─── Provided records ───

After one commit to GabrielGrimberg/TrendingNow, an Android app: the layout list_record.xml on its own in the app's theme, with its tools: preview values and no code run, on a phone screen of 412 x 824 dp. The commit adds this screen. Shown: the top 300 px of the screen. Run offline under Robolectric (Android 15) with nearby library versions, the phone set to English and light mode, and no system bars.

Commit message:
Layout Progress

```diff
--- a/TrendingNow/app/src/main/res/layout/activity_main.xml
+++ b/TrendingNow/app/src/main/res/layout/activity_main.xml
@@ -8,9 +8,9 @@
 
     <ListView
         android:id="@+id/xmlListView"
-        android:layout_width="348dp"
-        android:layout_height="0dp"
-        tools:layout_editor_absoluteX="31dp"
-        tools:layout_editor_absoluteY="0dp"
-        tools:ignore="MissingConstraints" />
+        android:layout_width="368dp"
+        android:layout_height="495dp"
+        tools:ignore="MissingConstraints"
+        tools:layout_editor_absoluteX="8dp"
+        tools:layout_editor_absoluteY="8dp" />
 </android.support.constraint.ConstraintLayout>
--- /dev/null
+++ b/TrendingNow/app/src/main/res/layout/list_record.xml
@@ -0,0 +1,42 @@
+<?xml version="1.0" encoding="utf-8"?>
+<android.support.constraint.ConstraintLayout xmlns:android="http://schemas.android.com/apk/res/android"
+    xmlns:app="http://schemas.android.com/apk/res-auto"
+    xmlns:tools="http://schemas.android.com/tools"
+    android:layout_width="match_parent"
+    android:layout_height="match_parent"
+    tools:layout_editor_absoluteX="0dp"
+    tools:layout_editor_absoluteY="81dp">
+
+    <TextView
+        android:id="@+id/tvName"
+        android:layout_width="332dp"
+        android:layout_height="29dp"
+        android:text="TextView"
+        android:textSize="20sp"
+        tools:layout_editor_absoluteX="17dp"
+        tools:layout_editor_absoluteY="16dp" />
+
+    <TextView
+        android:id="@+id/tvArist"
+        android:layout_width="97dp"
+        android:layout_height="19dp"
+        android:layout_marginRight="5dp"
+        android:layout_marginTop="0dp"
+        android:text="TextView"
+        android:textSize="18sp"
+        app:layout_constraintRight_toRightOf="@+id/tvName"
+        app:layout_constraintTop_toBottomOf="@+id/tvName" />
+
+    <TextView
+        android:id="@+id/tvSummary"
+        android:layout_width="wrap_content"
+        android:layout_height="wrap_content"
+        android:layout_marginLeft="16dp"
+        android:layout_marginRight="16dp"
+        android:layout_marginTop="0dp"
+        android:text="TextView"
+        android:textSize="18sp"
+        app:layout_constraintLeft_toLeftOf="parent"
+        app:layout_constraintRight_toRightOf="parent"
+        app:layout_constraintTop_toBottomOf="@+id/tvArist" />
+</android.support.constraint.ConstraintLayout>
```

───
─── Provided records ───

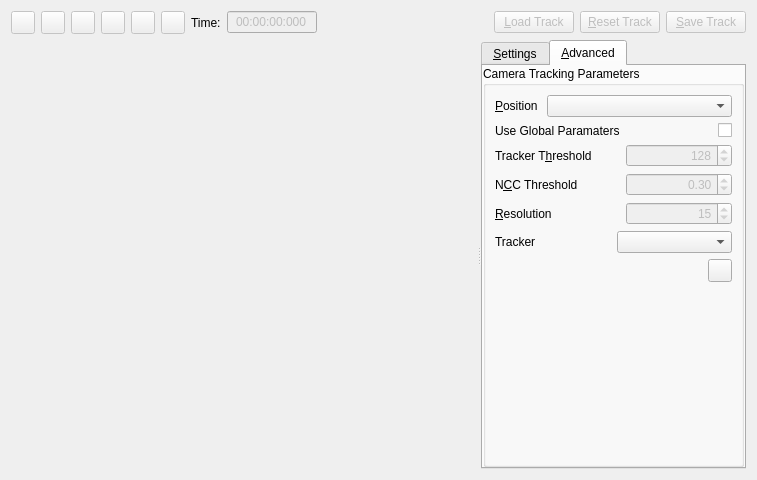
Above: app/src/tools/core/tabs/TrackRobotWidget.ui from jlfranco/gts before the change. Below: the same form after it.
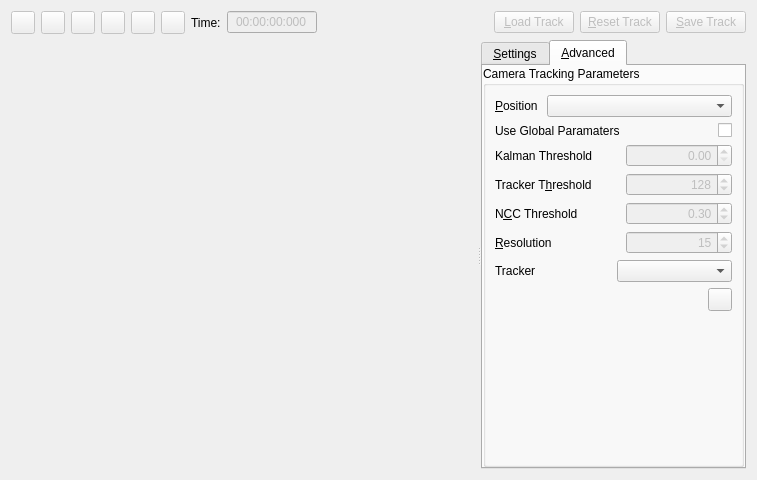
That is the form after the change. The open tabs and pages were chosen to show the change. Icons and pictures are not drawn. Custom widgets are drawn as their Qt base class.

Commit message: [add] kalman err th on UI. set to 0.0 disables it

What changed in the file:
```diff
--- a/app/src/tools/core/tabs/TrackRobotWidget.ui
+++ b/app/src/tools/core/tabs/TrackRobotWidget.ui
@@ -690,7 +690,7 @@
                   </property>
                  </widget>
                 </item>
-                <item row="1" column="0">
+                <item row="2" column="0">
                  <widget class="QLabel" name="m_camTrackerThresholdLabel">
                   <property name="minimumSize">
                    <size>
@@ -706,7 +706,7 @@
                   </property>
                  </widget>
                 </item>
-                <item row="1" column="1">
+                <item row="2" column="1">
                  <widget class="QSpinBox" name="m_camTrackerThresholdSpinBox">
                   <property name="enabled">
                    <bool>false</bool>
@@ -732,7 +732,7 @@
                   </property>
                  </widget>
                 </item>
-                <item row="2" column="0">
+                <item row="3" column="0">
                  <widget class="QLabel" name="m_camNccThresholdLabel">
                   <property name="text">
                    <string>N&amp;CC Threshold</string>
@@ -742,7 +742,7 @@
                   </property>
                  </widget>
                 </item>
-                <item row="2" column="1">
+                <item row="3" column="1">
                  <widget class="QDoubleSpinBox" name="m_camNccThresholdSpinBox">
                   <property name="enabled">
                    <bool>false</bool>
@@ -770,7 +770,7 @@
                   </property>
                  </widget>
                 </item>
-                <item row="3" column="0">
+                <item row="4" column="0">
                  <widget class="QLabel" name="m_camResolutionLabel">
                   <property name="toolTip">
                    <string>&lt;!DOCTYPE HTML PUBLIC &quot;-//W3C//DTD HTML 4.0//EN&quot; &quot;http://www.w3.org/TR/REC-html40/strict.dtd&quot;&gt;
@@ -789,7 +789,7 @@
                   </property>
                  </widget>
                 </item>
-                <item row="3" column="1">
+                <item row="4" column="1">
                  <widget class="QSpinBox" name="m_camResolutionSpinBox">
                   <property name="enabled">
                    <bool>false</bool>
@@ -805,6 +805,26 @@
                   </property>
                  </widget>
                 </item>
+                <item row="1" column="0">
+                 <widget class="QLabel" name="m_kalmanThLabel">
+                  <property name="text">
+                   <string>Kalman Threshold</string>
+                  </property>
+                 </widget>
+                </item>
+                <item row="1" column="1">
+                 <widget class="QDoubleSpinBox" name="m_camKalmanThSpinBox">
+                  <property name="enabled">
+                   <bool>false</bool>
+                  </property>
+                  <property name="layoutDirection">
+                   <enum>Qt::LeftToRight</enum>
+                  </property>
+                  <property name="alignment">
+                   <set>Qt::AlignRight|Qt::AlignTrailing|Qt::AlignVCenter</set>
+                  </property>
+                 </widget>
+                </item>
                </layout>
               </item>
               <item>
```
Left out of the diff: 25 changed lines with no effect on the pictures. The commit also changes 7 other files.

───

## Assignment
Scan the records above for the string "QDoubleSpinBox", then copy each line where it turns up.

## Task result
                  <widget class="QDoubleSpinBox" name="m_camNccThresholdSpinBox">
+                 <widget class="QDoubleSpinBox" name="m_camKalmanThSpinBox">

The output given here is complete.